High school grades provide college admission officers one good indication of student academic ability (Astin, 1993). However, they are not necessarily a good means of comparing students' experiences and achievements. This is because high school grades reflect the standards and quality of a particular school or school system. These standards differ according to region, school district and even individual schools. These between-school differences are not reflected in high school grades. Therefore, using high school grades alone does not give admission officers a clear indication of how applicants across various educational systems compare to one another in ability (Burton & Ramist, 2001).
To solve this problem, a system of standard examinations was created to provide an assessment of the cognitive ability of potential students.

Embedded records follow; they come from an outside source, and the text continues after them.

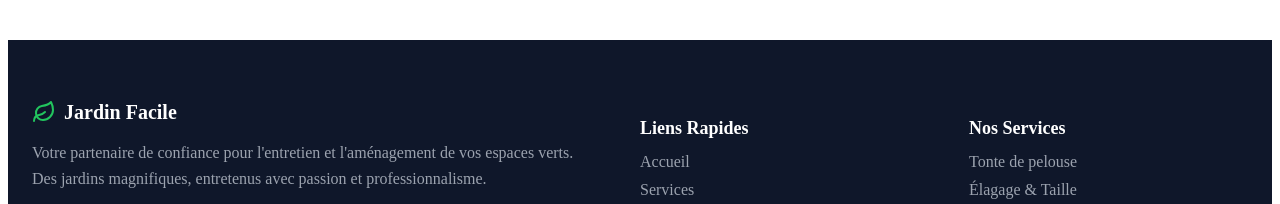
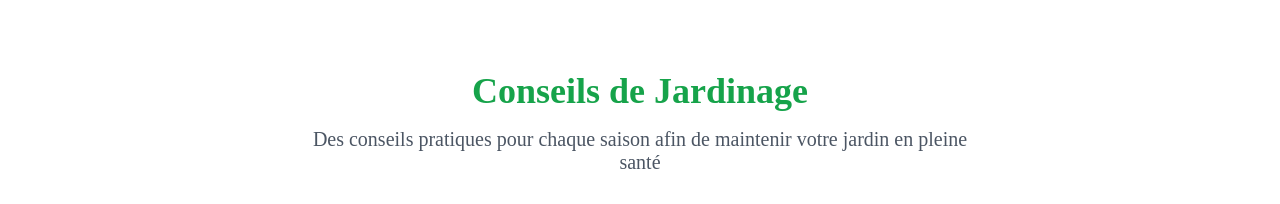
Before and after one commit to Mandarisse/Jardin-Facile1, a React (Vite) app: page / in a window 1280 px wide. Shown: the part 748-952 px from the top of the page. Built offline with nearby package versions, Linux system fonts and the light colour scheme.

Commit message:
#06 ajout du tips dans app.tsx

```diff
--- a/src/App.tsx
+++ b/src/App.tsx
@@ -2,6 +2,7 @@ import { Routes, Route } from "react-router-dom";
 import { Header } from "./components/Header";
 import { Hero } from "./components/Hero";
 import { Footer } from "./components/Footer";
+import { Tips } from "./components/Tips";
 
 function App() {
   return (
@@ -16,6 +17,7 @@ function App() {
         <Route path="/contact" element={<div style={{ padding: "120px 40px" }}>Contact page</div>} />
       </Routes>
       <Hero />
+      <Tips />
       <Footer />
     </>
   );
```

These standard tests are normally offered by corporations that are unaffiliated with any educational institution or government agency in order to provide a consistent measure by which colleges can compare student ability (Willingham, 1985; Willingham et al, 1990). Standardised tests provide a quantitative measure with a focus on student ability in mathematics, analytical reasoning, verbal and writing skills that are not associated with a particular high school curriculum (Etzkowitz et al, 2000).
2 CEPA TEST IN UAE HIGHER EDUCATION

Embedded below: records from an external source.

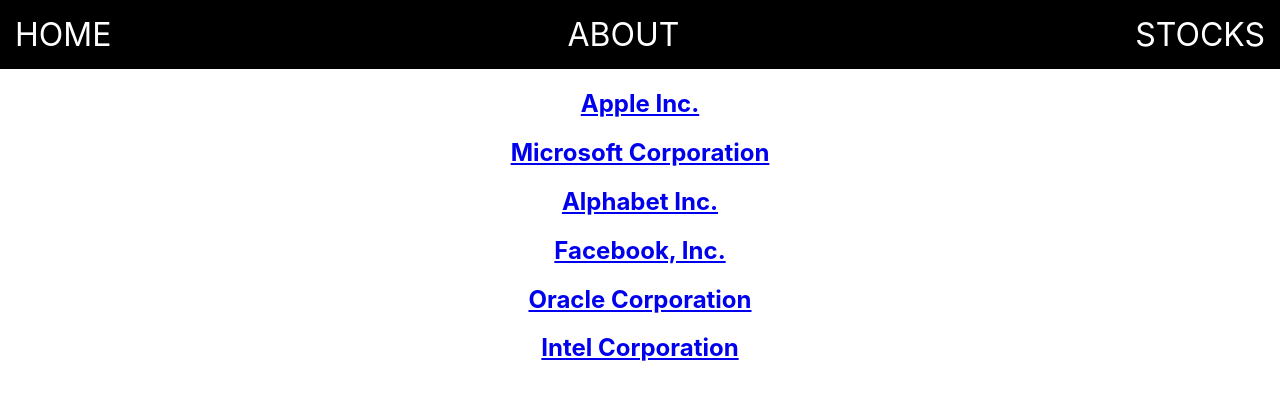
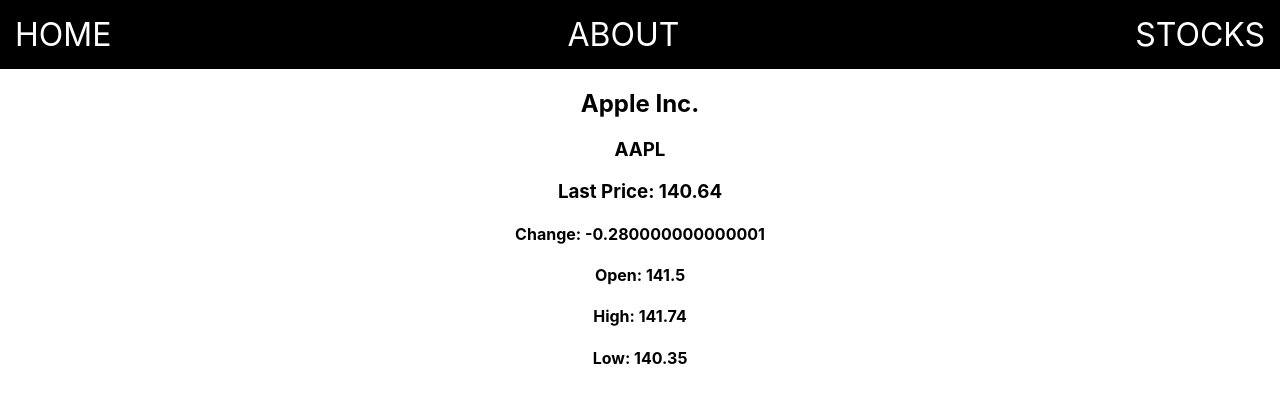
Before and after one commit to maxmcgrath1/stock_router_lab, a React (Create React App) app: page /stocks/AAPL in a window 1280 px wide. Shown: the top 402 px of the page. Built offline with nearby package versions, Linux system fonts and the light colour scheme.

Commit message:
refactored stock.js and now it works (thanks john)

```diff
--- a/src/App.js
+++ b/src/App.js
@@ -15,9 +15,8 @@ function App() {
       <Routes>
         <Route path ="/" element={<Home />} />
         <Route path ="/about" element={<About />} />
-        <Route path ="/stocks" element={<Dashboard />} >
-          <Route path=":symbol" element={<Stock />} />
-        </Route>
+        <Route path ="/stocks" element={<Dashboard />} />
+        <Route path="/stocks/:symbol" element={<Stock />} />
       </Routes>
     </div>
   );
--- a/src/pages/dashboard.js
+++ b/src/pages/dashboard.js
@@ -1,15 +1,15 @@
 import React from 'react'
-import stocks from '../data'
+import data from '../data'
 import { Link } from "react-router-dom";
 
 const Dashboard = (props) => {
     return (
         <div className="stocks">
-            {stocks.map((coin) => {
-                const { name, symbol } = coin;
+            {data.map((stock) => {
+                const { name, symbol } = stock;
 
                 return (
-                    <Link to={`/stock/${symbol}`}>
+                    <Link to={`/stocks/${symbol}`}>
                         <h2>{name}</h2>
                     </Link>
                 );
--- a/src/pages/stock.js
+++ b/src/pages/stock.js
@@ -1,9 +1,23 @@
 import React from 'react'
+import { useParams } from "react-router";
+import data from '../data';
+
 
 const Stock = () => {
+    const params = useParams();
+    const symbol = params.symbol
+    const stock = data.find((stock) => stock.symbol === symbol);
     return (
-        <div>A Single Stock!</div>
+        <div>
+            <h2>{stock.name}</h2>
+            <h3>{stock.symbol}</h3>
+            <h3>Last Price: {stock.lastPrice}</h3>
+            <h4>Change: {stock.change}</h4>
+            <h4>Open: {stock.open}</h4>
+            <h4>High: {stock.high}</h4>
+            <h4>Low: {stock.low}</h4>
+        </div>
     )
-}
+};
 
-export default Stock
+export default Stock;
```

The Common Educational Proficiency Assessment (CEPA) began as a joint venture between the National Admissions and Placement Office (NAPO) in the Ministry of Higher Education and Scientific Research and the three higher education institutions in the United Arab Emirates (UAE): UAE University, Higher Colleges of Technology (HCT) and Zayed University. The ownership of CEPA by the three higher education institutions and Ministry of Higher Education and Scientific Research is registered at the Ministry of Economics. CEPA was developed originally to facilitate the placement of students for English language study purposes across the three higher education institutions.
From 2006, CEPA-English has been used to determine eligibility for placement into Higher Diploma and Bachelor's degree courses. Applicants must achieve a minimum score of 150 on CEPA-English, in addition to a minimum average of 70% on the GSC exam or equivalent, to be eligible for Bachelors' programs at the three institutions, and Higher Diploma programs at the HCT. Those scoring less than 150 on CEPA-English are automatically transferred to the HCT Diploma. Since 2006, CEPA has also included a mathematics component in order to facilitate the placement of students into mathematics courses at the three higher educational institutions. CEPA-Maths is used for placement in foundation mathematics programs only, and not for selection. However, CEPA-Maths is a compulsory part of the application process, and students without a CEPA-Maths score will not be considered eligible for higher education courses. …